Yes, spaghetti squash is a good source of nutrition, although spaghetti squash is a calorie-efficient dish. It has a high fiber content. Dietary fibers are constituents of plants that are not digested by our body, some fibers help to slow the absorption of sugars and control the level of cholesterol in the blood (5). 

Because it’s used as a low-calorie alternative to high-calorie meals, it may be an effective component in a diet to reduce obesity. Diabetes and heart disease may be prevented or managed better if you maintain a healthy weight (3). 

Several squash and pumpkin species are a natural and rich source of potential bioactive compounds, such as carotenoids, tocopherols, phenols, terpenoids, saponins, sterols, fatty acids, functional carbohydrates and polysaccharides (6). 
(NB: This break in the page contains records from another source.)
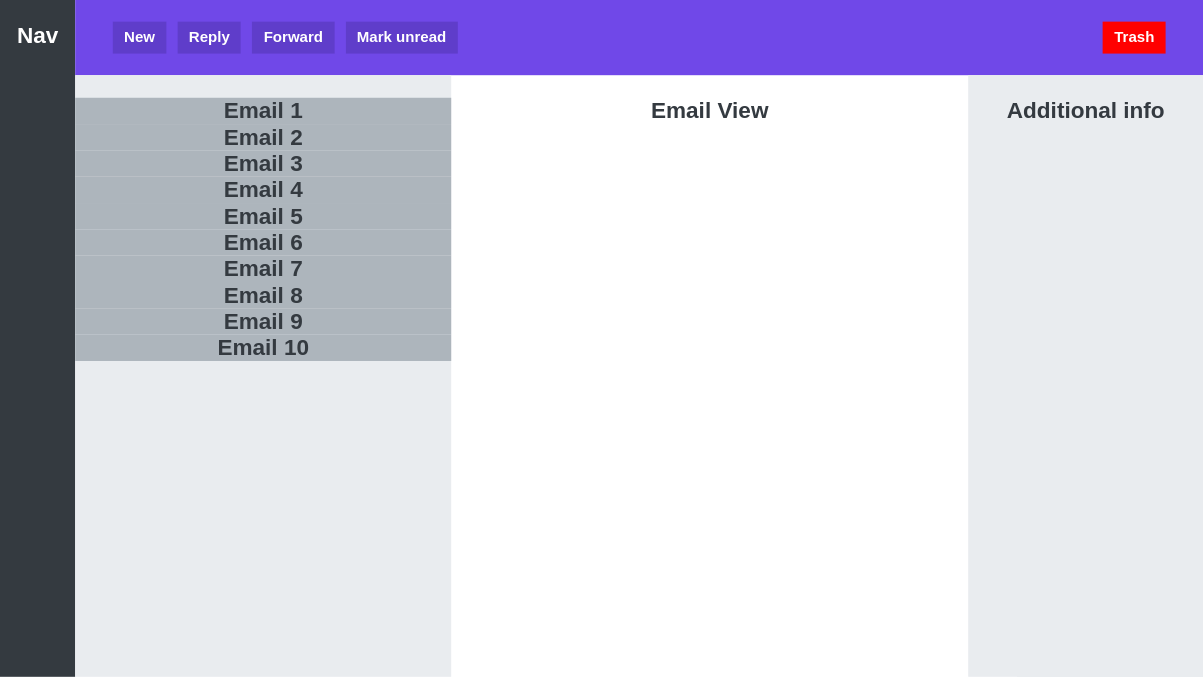
Repository: sunny070/CSS
Page: HTML and CSS some of the important components/06_app-layout.html
These files come from the project's save history. The page is drawn as it stood at one moment and after a run of saves; the edit follows.
The browser window is 1280 px wide. The pictures show the whole page, at 94% of full size.

Above is the page before, as saved 2023-11-17 14:06:25.

After the next 3 saves:
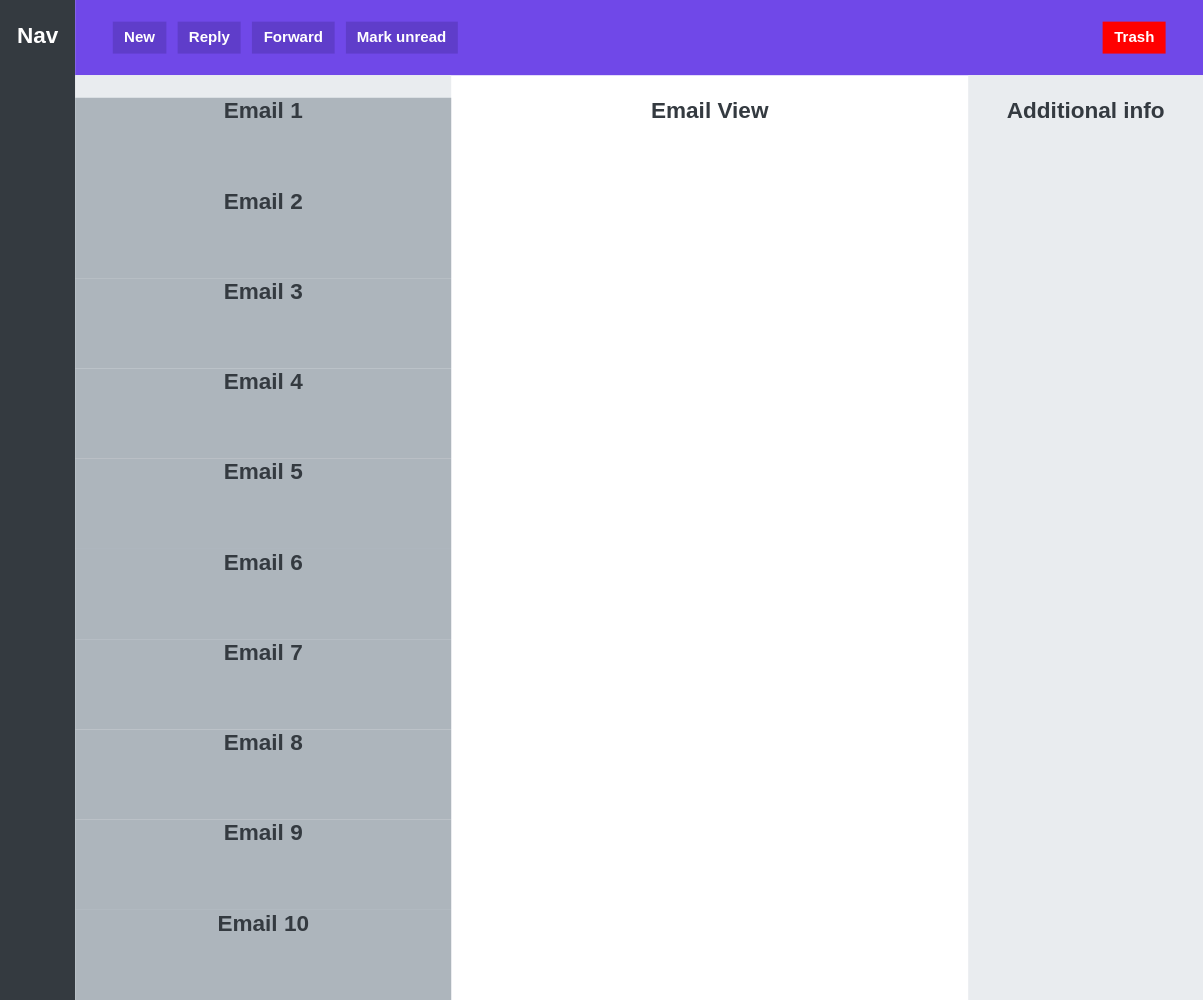
The 3 saves are shown as one change because they came seconds apart.
The last was saved 13 s later.
--- a/HTML and CSS some of the important components/06_app-layout.html
+++ b/HTML and CSS some of the important components/06_app-layout.html
@@ -56,6 +56,7 @@
         }
         .email{
             background-color:#adb5bc;
+            height: 96px;
         }
         aside{
             background-color:#e9ecef;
What are possible ways to consume squash seeds?

The possible ways to consume squash seeds or seeds of Cucurbita species are as a snack, after being dried or roasted, in addition to salads, morning cereals or bakery products.

Powdered pumpkin seeds may be added to bread and cake doughs to partially replace flour/ oil, improving their nutritional profiles. In the form of oil, pumpkin seeds exhibit high antibacterial activity against Staphylococcus aureus, Bacillus subtilis and other bacteria. 

Other FAQs about Squash that you may be interested in.

Can you eat yellow squash raw?

How to preserve yellow squash

Can you eat kabocha squash skin?


In this article, we answered the question “Can you eat spaghetti squash if the seeds have sprouted?” and we discussed what happens when you eat squash seeds?


  1. Mencarelli, Fabio, Werner J. Lipton, and Sharon J. Peterson. Responses of ‘Zucchini’ squash to storage in low-O2 atmospheres at chilling and nonchilling temperatures. J Am Soc Horticult Sci, 1983, 108, 884-890.
  2. Liang, Li, et al. Optimization of germination and ultrasonic‐assisted extraction for the enhancement of γ‐aminobutyric acid in pumpkin seed. Food Sci Nutr, 2022, 10, 2101-2110.  
  3. Hussain, Ashiq, et al. Utilization of pumpkin, pumpkin powders, extracts, isolates, purified bioactives and pumpkin based functional food products; a key strategy to improve health in current post COVID 19 period; an updated review. Appl Food Res, 2022, 100241.  
  4. J.E. Ells, L.N. Bass and D. Whiting. Storing vegetables and flowers seeds. Colorado State University.
  5. ABDOUL-LATIF, Fatouma M, et al. Effectiveness of a diet for type 2 diabetics based on vegetables and fruits of the Cucurbitaceae family. J Analyt Sci Appl Biotechnol, 2021, 3, 3-2.
  6. Salehi, Bahare, et al. Cucurbita plants: from farm to industry. Appl Sci, 2019, 9, 3387.
  7. Aya, L. F., et al. Prevalence and variation of viviparous germination with respect to fruit maturation in the bottle gourd Lagenaria siceraria (Molina) Standley (Cucurbitaceae). Heliyon, 2019, 5, e02584.